Task requirements. Below are some records; repeat them all exactly, minus the pictures.
......
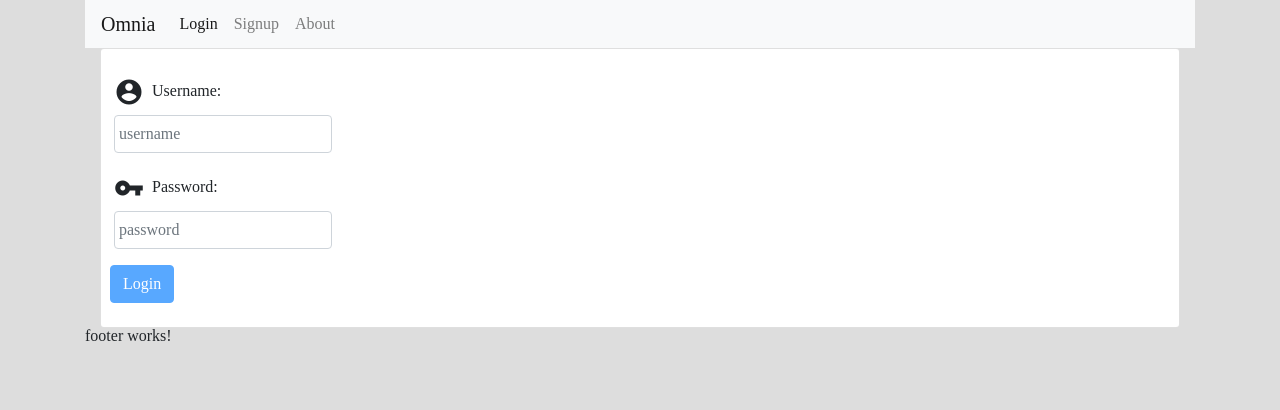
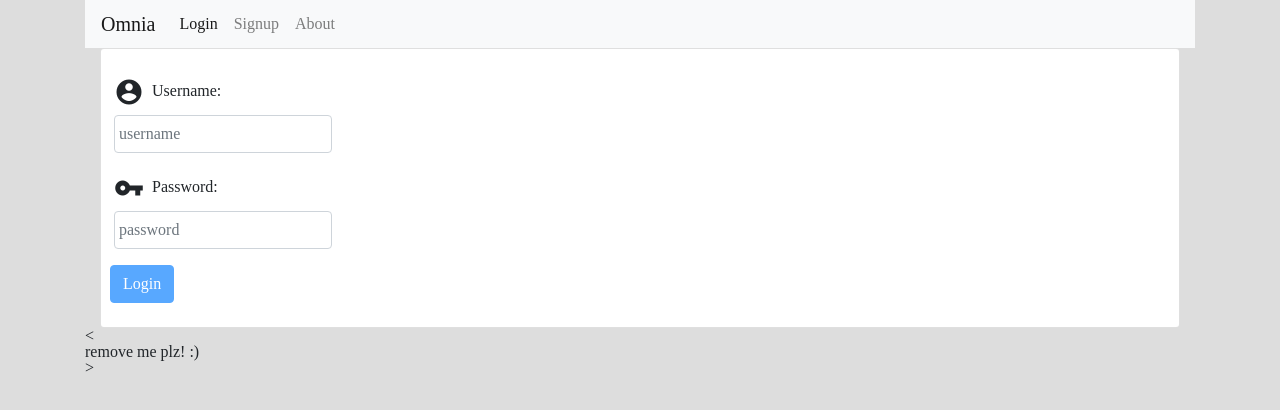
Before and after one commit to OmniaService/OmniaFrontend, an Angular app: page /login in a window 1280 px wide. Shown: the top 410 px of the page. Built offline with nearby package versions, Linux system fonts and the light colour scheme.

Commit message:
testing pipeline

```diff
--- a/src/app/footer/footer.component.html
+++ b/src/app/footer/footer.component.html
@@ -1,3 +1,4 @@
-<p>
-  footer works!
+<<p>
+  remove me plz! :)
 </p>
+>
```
......
Written response.
Before and after one commit to OmniaService/OmniaFrontend, an Angular app: page /login in a window 1280 px wide. Shown: the top 410 px of the page. Built offline with nearby package versions, Linux system fonts and the light colour scheme.

Commit message:
testing pipeline

```diff
--- a/src/app/footer/footer.component.html
+++ b/src/app/footer/footer.component.html
@@ -1,3 +1,4 @@
-<p>
-  footer works!
+<<p>
+  remove me plz! :)
 </p>
+>
```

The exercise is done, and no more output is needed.